The immediate furor over Glock-gate at Mount St. Mary's University has died down, so it's an opportune moment to take the focus off this particular bunny-drowning president (who resigned as I was writing this), and to consider what's at stake at MSMU and beyond.
The plight of the small liberal-arts college is well known. Hundreds of these colleges dot the map of America (at least its eastern half). Most of them are far more expensive than public universities, because they are (a) private and (b) often have expensive, historic campuses to maintain. In an era of diminishing economic returns on a Bachelor's degree, the costly private option becomes less attractive.
Liberal-arts colleges now find themselves in a brutal competition to attract a certain kind of paying student. By and large, students are not moneymakers for the college if they are poor enough to qualify for need-based aid, pedigreed enough to command major scholarship offers, or a minority who must be lured, with a nice tuition discount, to a place like Crawfordsville, Indiana. In short, white mediocrity is the bread and butter of the contemporary liberal-arts college.
But in order for the formula to work, these colleges must have a critical mass of students.

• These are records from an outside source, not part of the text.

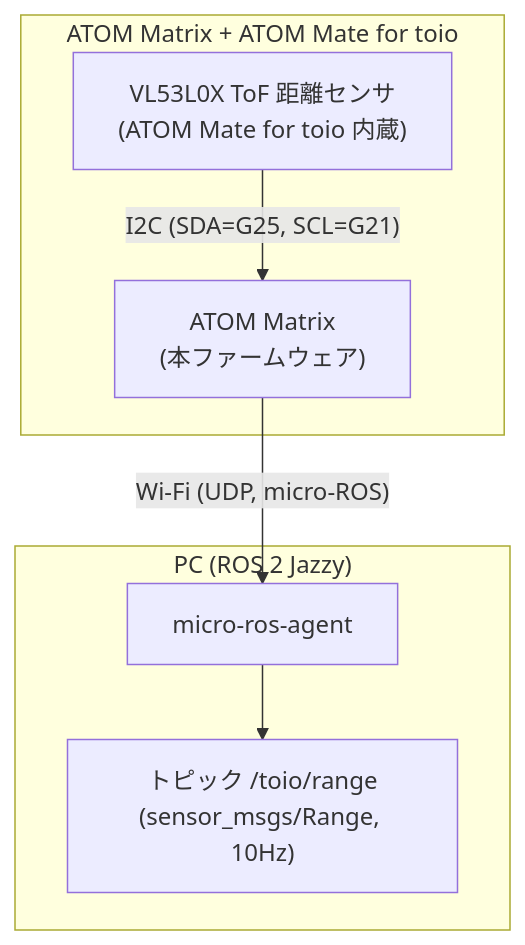
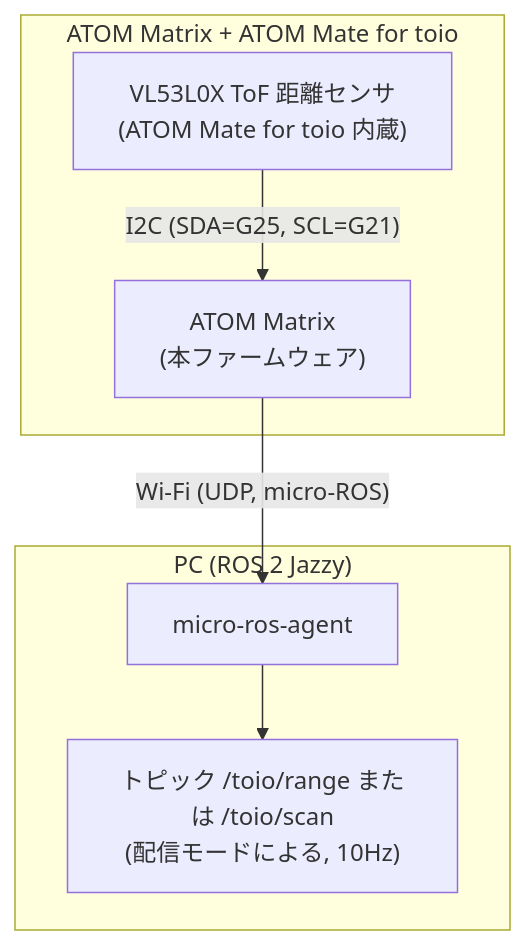
The diagram in README.md (atinfinity/atom_mate_toio_ros2), drawn with Mermaid before and after one commit. The commit also changed other lines of this file and 3 other files, not shown here.

First line of the commit message:
Add scan mode publishing sensor_msgs/LaserScan instead of Range

````diff
--- a/README.md
+++ b/README.md
@@ -11,14 +11,14 @@
 ```mermaid
 graph TD
     subgraph device["ATOM Matrix + ATOM Mate for toio"]
         sensor["VL53L0X ToF 距離センサ<br>(ATOM Mate for toio 内蔵)"]
         atom["ATOM Matrix<br>(本ファームウェア)"]
         sensor -- "I2C (SDA=G25, SCL=G21)" --> atom
     end
     subgraph pc["PC (ROS 2 Jazzy)"]
         agent["micro-ros-agent"]
-        topic["トピック /toio/range<br>(sensor_msgs/Range, 10Hz)"]
+        topic["トピック /toio/range または /toio/scan<br>(配信モードによる, 10Hz)"]
         agent --> topic
     end
     atom -- "Wi-Fi (UDP, micro-ROS)" --> agent
 ```
````
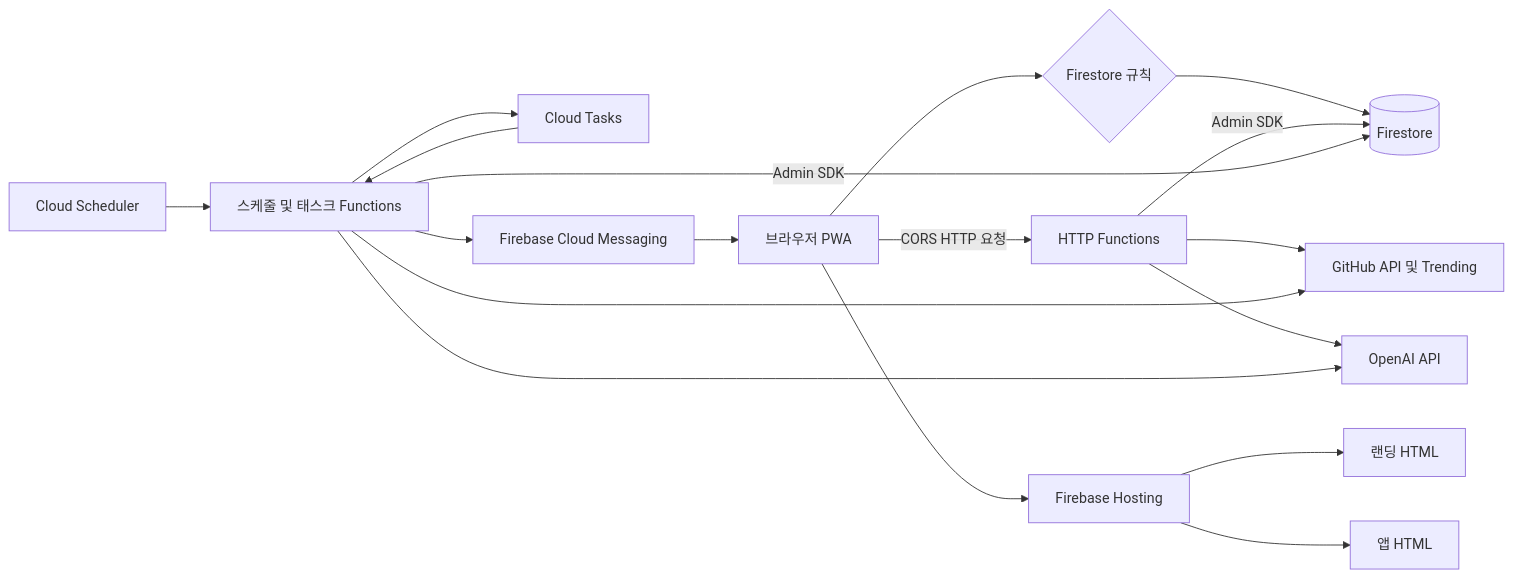
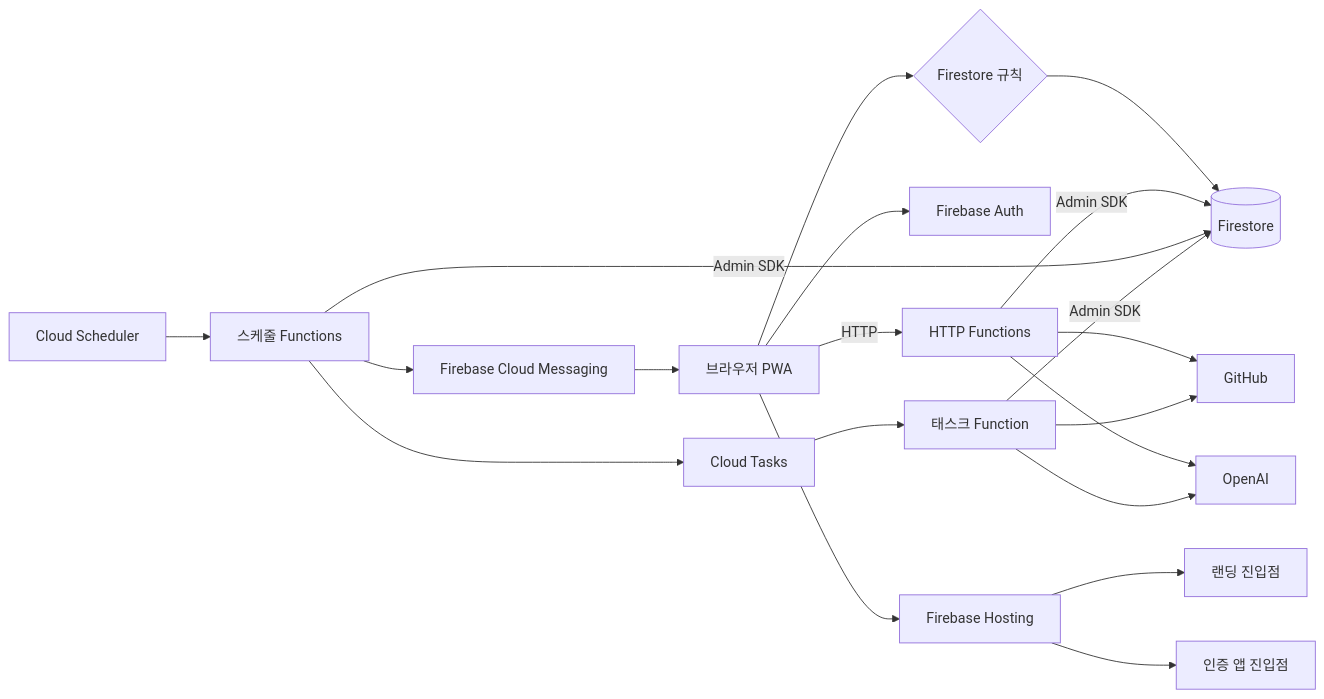
The first of 3 diagrams in openwiki/architecture/system-overview.md (chucoding/code-recall), drawn with Mermaid before and after one commit. The commit also changed other lines of this file and 26 other files, not shown here.

````diff
--- a/openwiki/architecture/system-overview.md
+++ b/openwiki/architecture/system-overview.md
@@ -43,34 +59,38 @@
 ```mermaid
 flowchart LR
   Browser["브라우저 PWA"]
   Hosting["Firebase Hosting"]
-  Landing["랜딩 HTML"]
-  App["앱 HTML"]
+  Landing["랜딩 진입점"]
+  Product["인증 앱 진입점"]
+  Auth["Firebase Auth"]
   Rules{"Firestore 규칙"}
   Store[("Firestore")]
   Http["HTTP Functions"]
-  Jobs["스케줄 및 태스크 Functions"]
   Scheduler["Cloud Scheduler"]
+  Jobs["스케줄 Functions"]
   Queue["Cloud Tasks"]
-  GitHub["GitHub API 및 Trending"]
-  OpenAI["OpenAI API"]
+  Tasks["태스크 Function"]
+  GitHub["GitHub"]
+  OpenAI["OpenAI"]
   FCM["Firebase Cloud Messaging"]
 
   Browser --> Hosting
   Hosting --> Landing
-  Hosting --> App
+  Hosting --> Product
+  Browser --> Auth
   Browser --> Rules
   Rules --> Store
-  Browser -->|"CORS HTTP 요청"| Http
+  Browser -->|"HTTP"| Http
   Http -->|"Admin SDK"| Store
   Http --> GitHub
   Http --> OpenAI
   Scheduler --> Jobs
   Jobs -->|"Admin SDK"| Store
   Jobs --> Queue
-  Queue --> Jobs
-  Jobs --> GitHub
-  Jobs --> OpenAI
+  Queue --> Tasks
+  Tasks -->|"Admin SDK"| Store
+  Tasks --> GitHub
+  Tasks --> OpenAI
   Jobs --> FCM
   FCM --> Browser
 ```
````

There have to be enough profit-generating students to allow the college to take a loss on the students who will boost selectivity™ and diversity™. This is why Simon Newman wants to increase enrollment at MSMU and why college presidents everywhere lose sleep over enrollment numbers. These pressures are not unique to liberal-arts colleges, just more acute because of their relatively small size and their already inflated tuition.
Historically, at public universities, tuition dollars have been less important for the bottom line, but this is changing. Legislators in most states have become less friendly to funding public universities, even as students and faculty become less white. Coincidence? University administrators themselves, many of them cast in the mold of Gordon Gecko (or Simon Newman), now increasingly prefer tuition dollars over state funds, which have more strings attached.
Public universities, like their private counterparts, game the rankings in order to compete for paying students, many of whom are international or from other states and pay higher tuition. One way to climb the ladder is to boost "selectivity" by making admissions standards more stringent. Consequentially, public universities become more stratified, with top flagships accepting fewer local students.
Since international and out-of-state students pay more, this limits the income diversity, and therefore the ethnic diversity, of the student body. Top publics are now hard to distinguish from private universities, where students are mostly white and wealthy. The carefully calibrated diversity quota, along with the ubiquitous "multicultural center," allow universities to plausibly claim that they support minorities. However, a closer look at demographics belies this claim.
To cite a single key example, UC Berkeley's students and faculty are considerably less diverse than the state at large. California has a Latino majority, yet its flagship campus boasts an undergraduate Latino enrollment that, according to the most generous figures, sits around 20%. This shows the opposite of a commitment to diversity.
As Marshall Steinbaum notes, segregation according to institutional prestige is becoming commonplace.
We have all of this emphasis on getting minority students into college, but there’s almost no attention paid to the fact that minority students disproportionately go to lousy colleges. The better colleges, the four-year nonprofit institutions with track records of graduating very successful students, are by and large still difficult to access for minorities.
This stratification will only intensify as colleges turn to the "Newman Strategy" of leveraging student data in order to profile "low performers" to eliminate with pre-emptive dismissals. This is the educational version of the "signature strike."
Moreover, as Steinbaum goes on to explain, this strategy has the potential to remake institutions.
In addition to regulating colleges for drop-outs and delinquency, there's a definite chance that colleges would be regulated for graduates' earnings as well. The effect of that will be to induce institutions to force students into “in-demand” majors, and possibly even close down other departments. That is an ideological purge masquerading as an economic or higher education reform policy.
It's not implausible to think that universities will begin to actively discourage certain majors, even if this particular case isn't exactly a smoking Glock.
If education becomes "regulated for graduates' earnings," it becomes job-training, an extension of the workplace. If students are workers, they are subject to layoffs (dismissals), and it won't be long until higher education becomes, once again, the domain of the elite.
Land-grant universities, somewhat remarkably, were intended to provide the masses with an education that was not merely vocational or technical. The 1862 Morrill Act made it clear that the land-grant institutions were to "promote the liberal and practical education of the industrial classes."
So when administrators like Newman hatch plans like Mount 2.0, they betray the mission of the university, whether public or private, and hollow out the concept of education itself. Education, to mean anything, must be more than instrumental. It must be the self-realization of the individual, rather than the realization of profit.